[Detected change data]
--- START ---
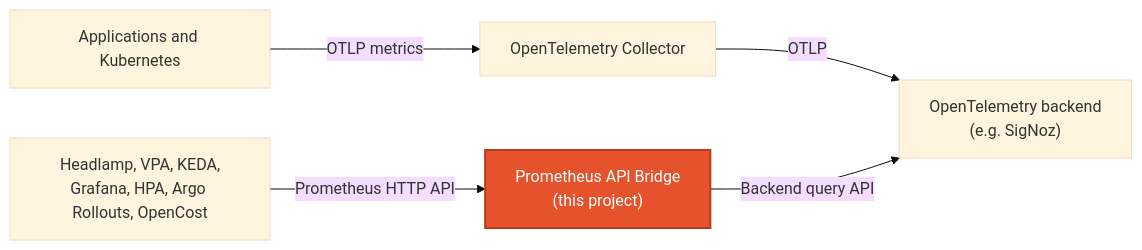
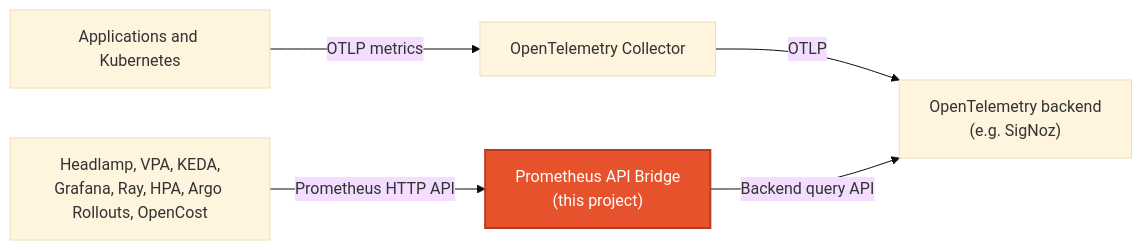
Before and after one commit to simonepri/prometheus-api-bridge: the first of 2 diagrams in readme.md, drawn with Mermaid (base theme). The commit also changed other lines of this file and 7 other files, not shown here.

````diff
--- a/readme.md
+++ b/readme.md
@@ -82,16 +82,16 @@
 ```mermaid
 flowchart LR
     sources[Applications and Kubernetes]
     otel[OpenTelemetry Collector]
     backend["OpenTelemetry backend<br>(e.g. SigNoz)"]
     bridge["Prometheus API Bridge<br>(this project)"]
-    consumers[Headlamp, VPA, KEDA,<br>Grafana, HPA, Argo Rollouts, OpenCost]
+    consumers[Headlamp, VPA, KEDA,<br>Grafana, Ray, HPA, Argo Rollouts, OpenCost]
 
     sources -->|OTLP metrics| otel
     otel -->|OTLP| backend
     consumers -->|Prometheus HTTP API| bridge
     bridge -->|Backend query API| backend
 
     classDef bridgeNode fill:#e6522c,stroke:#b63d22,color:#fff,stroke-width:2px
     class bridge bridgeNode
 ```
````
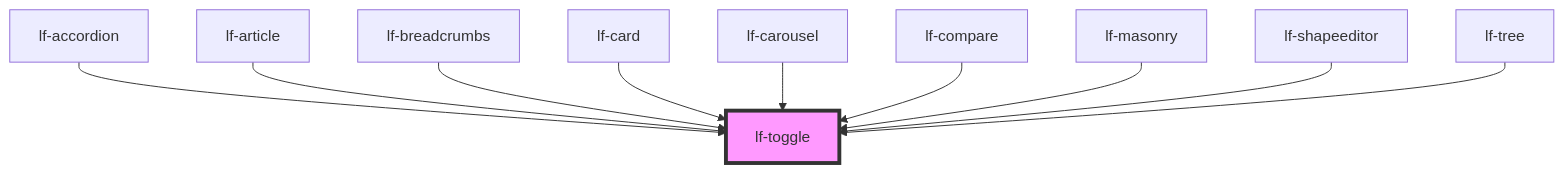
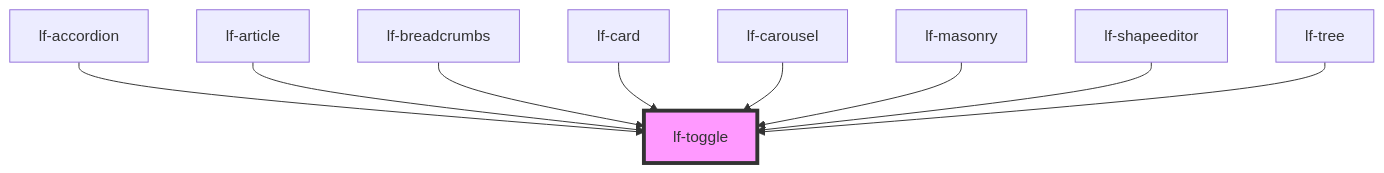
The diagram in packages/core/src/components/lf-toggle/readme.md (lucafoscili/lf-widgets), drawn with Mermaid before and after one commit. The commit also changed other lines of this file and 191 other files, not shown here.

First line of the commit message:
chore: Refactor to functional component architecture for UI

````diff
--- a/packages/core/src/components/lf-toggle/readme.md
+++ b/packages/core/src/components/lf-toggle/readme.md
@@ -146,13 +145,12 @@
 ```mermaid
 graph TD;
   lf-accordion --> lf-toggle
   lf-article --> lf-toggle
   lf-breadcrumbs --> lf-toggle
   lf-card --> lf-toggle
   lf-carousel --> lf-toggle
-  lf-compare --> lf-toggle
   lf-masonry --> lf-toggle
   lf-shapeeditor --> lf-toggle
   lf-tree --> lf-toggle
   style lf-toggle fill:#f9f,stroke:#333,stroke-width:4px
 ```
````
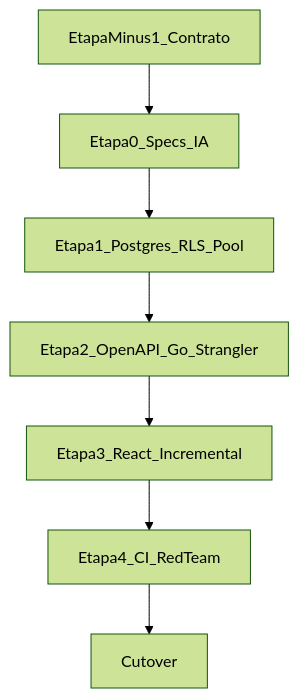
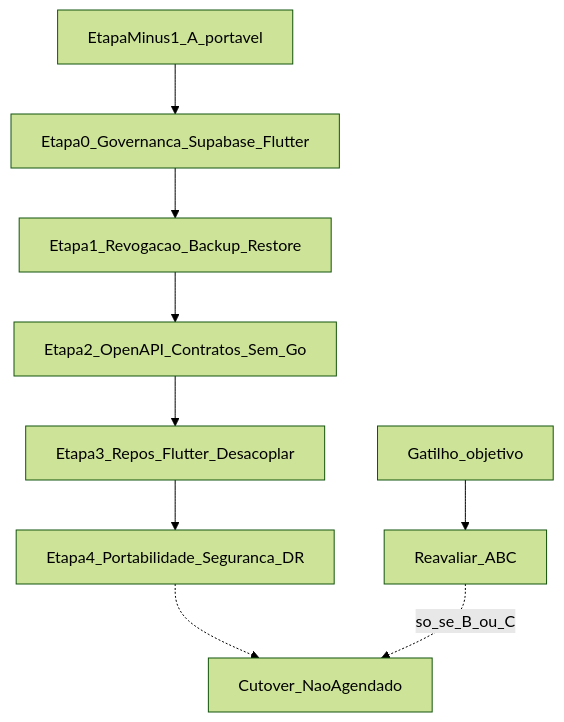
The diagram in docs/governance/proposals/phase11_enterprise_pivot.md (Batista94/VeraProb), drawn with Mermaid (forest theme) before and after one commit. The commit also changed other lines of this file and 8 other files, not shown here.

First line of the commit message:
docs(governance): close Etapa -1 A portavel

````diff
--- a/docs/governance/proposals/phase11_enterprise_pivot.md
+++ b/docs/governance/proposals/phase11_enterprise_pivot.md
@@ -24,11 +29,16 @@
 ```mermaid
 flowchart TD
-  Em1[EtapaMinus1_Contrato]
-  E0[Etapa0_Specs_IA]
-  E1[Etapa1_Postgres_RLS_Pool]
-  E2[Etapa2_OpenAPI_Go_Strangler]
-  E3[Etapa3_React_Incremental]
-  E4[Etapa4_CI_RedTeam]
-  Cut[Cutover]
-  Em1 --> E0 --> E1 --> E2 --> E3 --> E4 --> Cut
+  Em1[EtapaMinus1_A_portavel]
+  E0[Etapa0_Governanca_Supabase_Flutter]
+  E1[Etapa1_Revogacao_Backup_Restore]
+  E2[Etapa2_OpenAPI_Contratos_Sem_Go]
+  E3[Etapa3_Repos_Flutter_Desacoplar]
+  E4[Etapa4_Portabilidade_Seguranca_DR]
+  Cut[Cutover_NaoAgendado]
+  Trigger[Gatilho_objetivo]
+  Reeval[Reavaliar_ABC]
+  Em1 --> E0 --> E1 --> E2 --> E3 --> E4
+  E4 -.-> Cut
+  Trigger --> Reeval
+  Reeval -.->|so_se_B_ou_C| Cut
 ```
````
--- END ---
- [ASSIGNMENT]: An exact copy of each entry is required, minus the pictures.

- [RESPONSE]:
Before and after one commit to simonepri/prometheus-api-bridge: the first of 2 diagrams in readme.md, drawn with Mermaid (base theme). The commit also changed other lines of this file and 7 other files, not shown here.

````diff
--- a/readme.md
+++ b/readme.md
@@ -82,16 +82,16 @@
 ```mermaid
 flowchart LR
     sources[Applications and Kubernetes]
     otel[OpenTelemetry Collector]
     backend["OpenTelemetry backend<br>(e.g. SigNoz)"]
     bridge["Prometheus API Bridge<br>(this project)"]
-    consumers[Headlamp, VPA, KEDA,<br>Grafana, HPA, Argo Rollouts, OpenCost]
+    consumers[Headlamp, VPA, KEDA,<br>Grafana, Ray, HPA, Argo Rollouts, OpenCost]
 
     sources -->|OTLP metrics| otel
     otel -->|OTLP| backend
     consumers -->|Prometheus HTTP API| bridge
     bridge -->|Backend query API| backend
 
     classDef bridgeNode fill:#e6522c,stroke:#b63d22,color:#fff,stroke-width:2px
     class bridge bridgeNode
 ```
````
The diagram in packages/core/src/components/lf-toggle/readme.md (lucafoscili/lf-widgets), drawn with Mermaid before and after one commit. The commit also changed other lines of this file and 191 other files, not shown here.

First line of the commit message:
chore: Refactor to functional component architecture for UI

````diff
--- a/packages/core/src/components/lf-toggle/readme.md
+++ b/packages/core/src/components/lf-toggle/readme.md
@@ -146,13 +145,12 @@
 ```mermaid
 graph TD;
   lf-accordion --> lf-toggle
   lf-article --> lf-toggle
   lf-breadcrumbs --> lf-toggle
   lf-card --> lf-toggle
   lf-carousel --> lf-toggle
-  lf-compare --> lf-toggle
   lf-masonry --> lf-toggle
   lf-shapeeditor --> lf-toggle
   lf-tree --> lf-toggle
   style lf-toggle fill:#f9f,stroke:#333,stroke-width:4px
 ```
````
The diagram in docs/governance/proposals/phase11_enterprise_pivot.md (Batista94/VeraProb), drawn with Mermaid (forest theme) before and after one commit. The commit also changed other lines of this file and 8 other files, not shown here.

First line of the commit message:
docs(governance): close Etapa -1 A portavel

````diff
--- a/docs/governance/proposals/phase11_enterprise_pivot.md
+++ b/docs/governance/proposals/phase11_enterprise_pivot.md
@@ -24,11 +29,16 @@
 ```mermaid
 flowchart TD
-  Em1[EtapaMinus1_Contrato]
-  E0[Etapa0_Specs_IA]
-  E1[Etapa1_Postgres_RLS_Pool]
-  E2[Etapa2_OpenAPI_Go_Strangler]
-  E3[Etapa3_React_Incremental]
-  E4[Etapa4_CI_RedTeam]
-  Cut[Cutover]
-  Em1 --> E0 --> E1 --> E2 --> E3 --> E4 --> Cut
+  Em1[EtapaMinus1_A_portavel]
+  E0[Etapa0_Governanca_Supabase_Flutter]
+  E1[Etapa1_Revogacao_Backup_Restore]
+  E2[Etapa2_OpenAPI_Contratos_Sem_Go]
+  E3[Etapa3_Repos_Flutter_Desacoplar]
+  E4[Etapa4_Portabilidade_Seguranca_DR]
+  Cut[Cutover_NaoAgendado]
+  Trigger[Gatilho_objetivo]
+  Reeval[Reavaliar_ABC]
+  Em1 --> E0 --> E1 --> E2 --> E3 --> E4
+  E4 -.-> Cut
+  Trigger --> Reeval
+  Reeval -.->|so_se_B_ou_C| Cut
 ```
````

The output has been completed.